START Data supplied

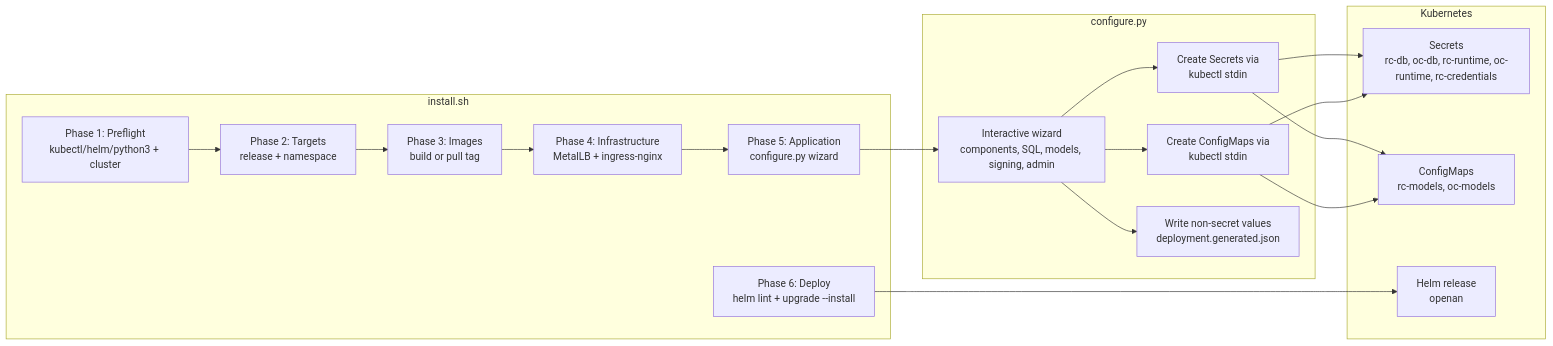
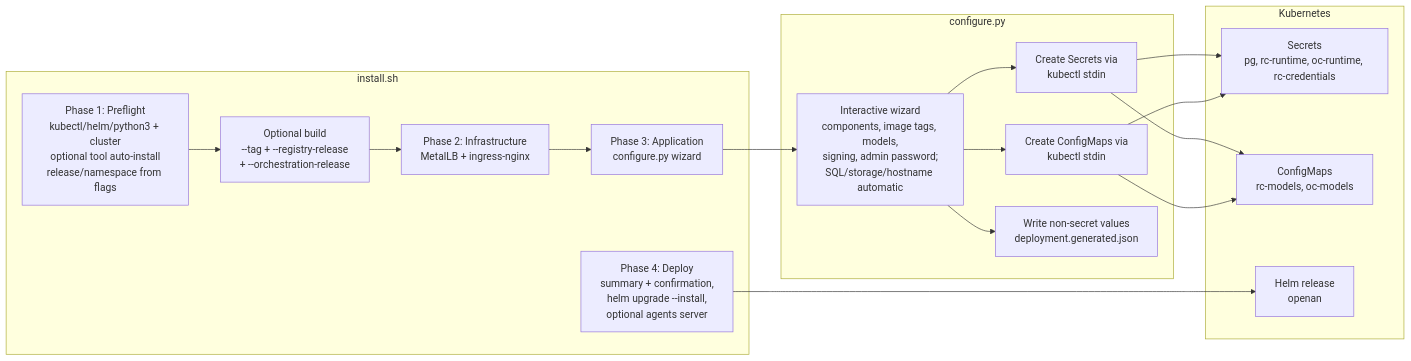
One commit to XunliYang/openan-installation changed the third of 5 diagrams in docs/online-install-architecture.md. Above: the diagram before and after it, drawn with Mermaid. The commit also changed other lines of this file and 13 other files, not shown here.

First line of the commit message:
feat(online-install): local storage fallback, deploy gate, tool auto-install, agents server

````diff
--- a/docs/online-install-architecture.md
+++ b/docs/online-install-architecture.md
@@ -252,30 +261,29 @@
 ```mermaid
 flowchart LR
     subgraph "install.sh"
-        P1[Phase 1: Preflight<br/>kubectl/helm/python3 + cluster]
-        P2[Phase 2: Targets<br/>release + namespace]
-        P3[Phase 3: Images<br/>build or pull tag]
-        P4[Phase 4: Infrastructure<br/>MetalLB + ingress-nginx]
-        P5[Phase 5: Application<br/>configure.py wizard]
-        P6[Phase 6: Deploy<br/>helm lint + upgrade --install]
+        P1[Phase 1: Preflight<br/>kubectl/helm/python3 + cluster<br/>optional tool auto-install<br/>release/namespace from flags]
+        B[Optional build<br/>--tag + --registry-release<br/>+ --orchestration-release]
+        P4[Phase 2: Infrastructure<br/>MetalLB + ingress-nginx]
+        P5[Phase 3: Application<br/>configure.py wizard]
+        P6[Phase 4: Deploy<br/>summary + confirmation,<br/>helm upgrade --install,<br/>optional agents server]
     end
 
     subgraph "configure.py"
-        W[Interactive wizard<br/>components, SQL, models, signing, admin]
+        W[Interactive wizard<br/>components, image tags, models,<br/>signing, admin password;<br/>SQL/storage/hostname automatic]
         CS[Create Secrets via<br/>kubectl stdin]
         CM[Create ConfigMaps via<br/>kubectl stdin]
         V[Write non-secret values<br/>deployment.generated.json]
     end
 
     subgraph "Kubernetes"
-        S[Secrets<br/>rc-db, oc-db, rc-runtime, oc-runtime, rc-credentials]
+        S[Secrets<br/>pg, rc-runtime, oc-runtime, rc-credentials]
         C[ConfigMaps<br/>rc-models, oc-models]
         H[Helm release<br/>openan]
     end
 
-    P1-->P2-->P3-->P4-->P5
+    P1-->B-->P4-->P5
     P5-->W
     W-->CS & CM & V
     P6-->H
     CS & CM-->S & C
 ```
````
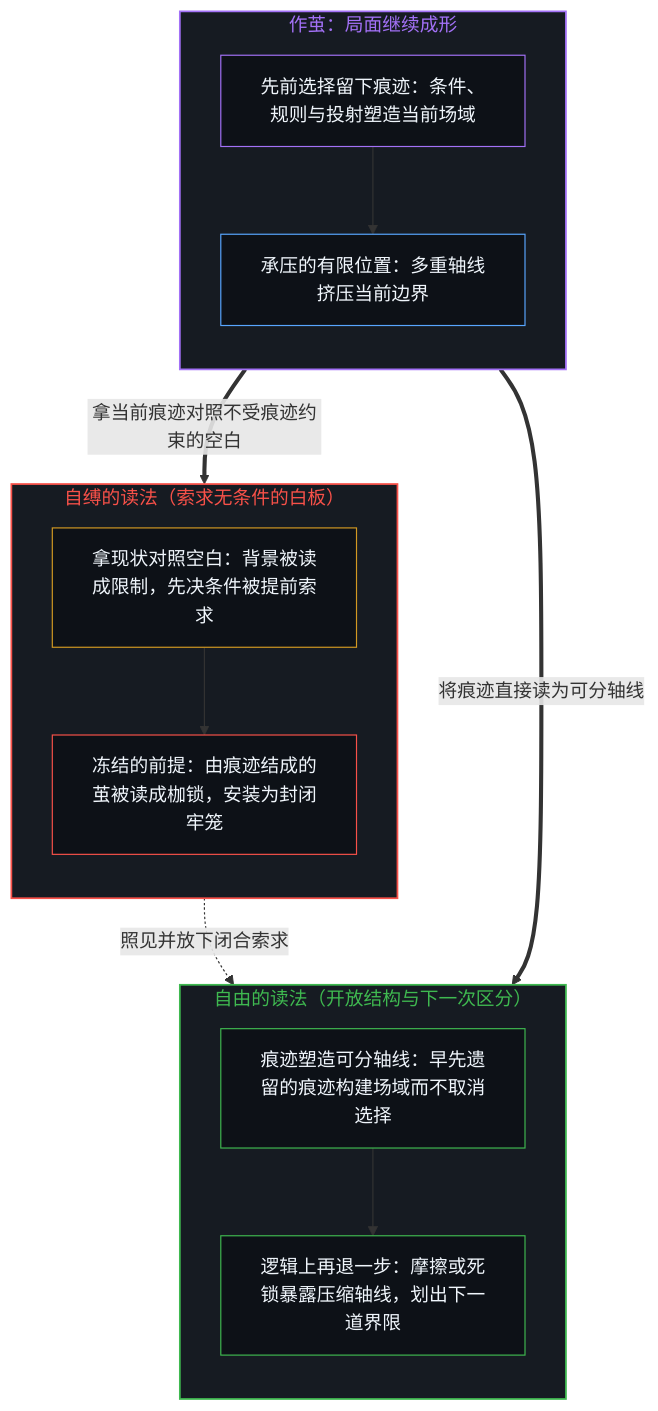
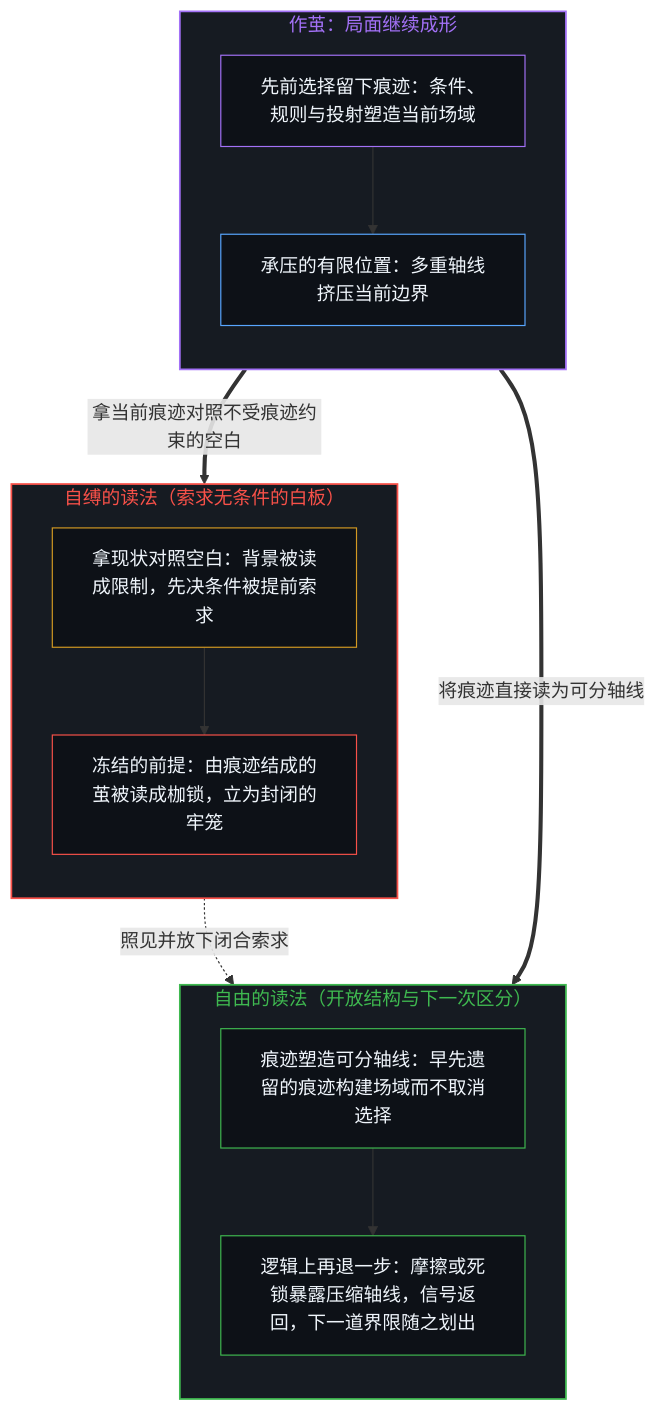
Before and after one commit to powerpig99/not-a-toe: the first of 2 diagrams in content/posts/zuo-jian-bu-shi-zi-fu.md, drawn with Mermaid. The commit also changed other lines of this file and 12 other files, not shown here.

````diff
--- a/content/posts/zuo-jian-bu-shi-zi-fu.md
+++ b/content/posts/zuo-jian-bu-shi-zi-fu.md
@@ -29,37 +29,33 @@
 ```mermaid
 flowchart TD
     subgraph S_Form["作茧：局面继续成形"]
         direction TB
         C["先前选择留下痕迹：条件、规则与投射塑造当前场域"]
         T["承压的有限位置：多重轴线挤压当前边界"]
         C --> T
     end
-
     subgraph S_Chain["自缚的读法（索求无条件的白板）"]
         direction TB
         B1["拿现状对照空白：背景被读成限制，先决条件被提前索求"]
-        B2["冻结的前提：由痕迹结成的茧被读成枷锁，安装为封闭牢笼"]
+        B2["冻结的前提：由痕迹结成的茧被读成枷锁，立为封闭的牢笼"]
         B1 --> B2
     end
-
     subgraph S_Free["自由的读法（开放结构与下一次区分）"]
         direction TB
         F1["痕迹塑造可分轴线：早先遗留的痕迹构建场域而不取消选择"]
-        F2["逻辑上再退一步：摩擦或死锁暴露压缩轴线，划出下一道界限"]
+        F2["逻辑上再退一步：摩擦或死锁暴露压缩轴线，信号返回，下一道界限随之划出"]
         F1 --> F2
     end
-
     T ==>|"将痕迹直接读为可分轴线"| F1
     T ==>|"拿当前痕迹对照不受痕迹约束的空白"| B1
     B2 -.->|"照见并放下闭合索求"| F1
-
     style S_Form fill:#161b22,stroke:#a371f7,stroke-width:1.5px,color:#a371f7
     style S_Chain fill:#161b22,stroke:#f85149,stroke-width:1.5px,color:#f85149
     style S_Free fill:#161b22,stroke:#3fb950,stroke-width:1.5px,color:#3fb950
     style C fill:#0d1117,stroke:#a371f7,stroke-width:1px,color:#f0f6fc
     style T fill:#0d1117,stroke:#58a6ff,stroke-width:1px,color:#f0f6fc
     style B1 fill:#0d1117,stroke:#d29922,stroke-width:1px,color:#f0f6fc
     style B2 fill:#0d1117,stroke:#f85149,stroke-width:1px,color:#f0f6fc
     style F1 fill:#0d1117,stroke:#3fb950,stroke-width:1px,color:#f0f6fc
     style F2 fill:#0d1117,stroke:#3fb950,stroke-width:1px,color:#f0f6fc
 ```
````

END Data supplied

● **Try it**
You need to copy every entry exactly, taking out only the pictures.

● **Response to this task**
One commit to XunliYang/openan-installation changed the third of 5 diagrams in docs/online-install-architecture.md. Above: the diagram before and after it, drawn with Mermaid. The commit also changed other lines of this file and 13 other files, not shown here.

First line of the commit message:
feat(online-install): local storage fallback, deploy gate, tool auto-install, agents server

````diff
--- a/docs/online-install-architecture.md
+++ b/docs/online-install-architecture.md
@@ -252,30 +261,29 @@
 ```mermaid
 flowchart LR
     subgraph "install.sh"
-        P1[Phase 1: Preflight<br/>kubectl/helm/python3 + cluster]
-        P2[Phase 2: Targets<br/>release + namespace]
-        P3[Phase 3: Images<br/>build or pull tag]
-        P4[Phase 4: Infrastructure<br/>MetalLB + ingress-nginx]
-        P5[Phase 5: Application<br/>configure.py wizard]
-        P6[Phase 6: Deploy<br/>helm lint + upgrade --install]
+        P1[Phase 1: Preflight<br/>kubectl/helm/python3 + cluster<br/>optional tool auto-install<br/>release/namespace from flags]
+        B[Optional build<br/>--tag + --registry-release<br/>+ --orchestration-release]
+        P4[Phase 2: Infrastructure<br/>MetalLB + ingress-nginx]
+        P5[Phase 3: Application<br/>configure.py wizard]
+        P6[Phase 4: Deploy<br/>summary + confirmation,<br/>helm upgrade --install,<br/>optional agents server]
     end
 
     subgraph "configure.py"
-        W[Interactive wizard<br/>components, SQL, models, signing, admin]
+        W[Interactive wizard<br/>components, image tags, models,<br/>signing, admin password;<br/>SQL/storage/hostname automatic]
         CS[Create Secrets via<br/>kubectl stdin]
         CM[Create ConfigMaps via<br/>kubectl stdin]
         V[Write non-secret values<br/>deployment.generated.json]
     end
 
     subgraph "Kubernetes"
-        S[Secrets<br/>rc-db, oc-db, rc-runtime, oc-runtime, rc-credentials]
+        S[Secrets<br/>pg, rc-runtime, oc-runtime, rc-credentials]
         C[ConfigMaps<br/>rc-models, oc-models]
         H[Helm release<br/>openan]
     end
 
-    P1-->P2-->P3-->P4-->P5
+    P1-->B-->P4-->P5
     P5-->W
     W-->CS & CM & V
     P6-->H
     CS & CM-->S & C
 ```
````
Before and after one commit to powerpig99/not-a-toe: the first of 2 diagrams in content/posts/zuo-jian-bu-shi-zi-fu.md, drawn with Mermaid. The commit also changed other lines of this file and 12 other files, not shown here.

````diff
--- a/content/posts/zuo-jian-bu-shi-zi-fu.md
+++ b/content/posts/zuo-jian-bu-shi-zi-fu.md
@@ -29,37 +29,33 @@
 ```mermaid
 flowchart TD
     subgraph S_Form["作茧：局面继续成形"]
         direction TB
         C["先前选择留下痕迹：条件、规则与投射塑造当前场域"]
         T["承压的有限位置：多重轴线挤压当前边界"]
         C --> T
     end
-
     subgraph S_Chain["自缚的读法（索求无条件的白板）"]
         direction TB
         B1["拿现状对照空白：背景被读成限制，先决条件被提前索求"]
-        B2["冻结的前提：由痕迹结成的茧被读成枷锁，安装为封闭牢笼"]
+        B2["冻结的前提：由痕迹结成的茧被读成枷锁，立为封闭的牢笼"]
         B1 --> B2
     end
-
     subgraph S_Free["自由的读法（开放结构与下一次区分）"]
         direction TB
         F1["痕迹塑造可分轴线：早先遗留的痕迹构建场域而不取消选择"]
-        F2["逻辑上再退一步：摩擦或死锁暴露压缩轴线，划出下一道界限"]
+        F2["逻辑上再退一步：摩擦或死锁暴露压缩轴线，信号返回，下一道界限随之划出"]
         F1 --> F2
     end
-
     T ==>|"将痕迹直接读为可分轴线"| F1
     T ==>|"拿当前痕迹对照不受痕迹约束的空白"| B1
     B2 -.->|"照见并放下闭合索求"| F1
-
     style S_Form fill:#161b22,stroke:#a371f7,stroke-width:1.5px,color:#a371f7
     style S_Chain fill:#161b22,stroke:#f85149,stroke-width:1.5px,color:#f85149
     style S_Free fill:#161b22,stroke:#3fb950,stroke-width:1.5px,color:#3fb950
     style C fill:#0d1117,stroke:#a371f7,stroke-width:1px,color:#f0f6fc
     style T fill:#0d1117,stroke:#58a6ff,stroke-width:1px,color:#f0f6fc
     style B1 fill:#0d1117,stroke:#d29922,stroke-width:1px,color:#f0f6fc
     style B2 fill:#0d1117,stroke:#f85149,stroke-width:1px,color:#f0f6fc
     style F1 fill:#0d1117,stroke:#3fb950,stroke-width:1px,color:#f0f6fc
     style F2 fill:#0d1117,stroke:#3fb950,stroke-width:1px,color:#f0f6fc
 ```
````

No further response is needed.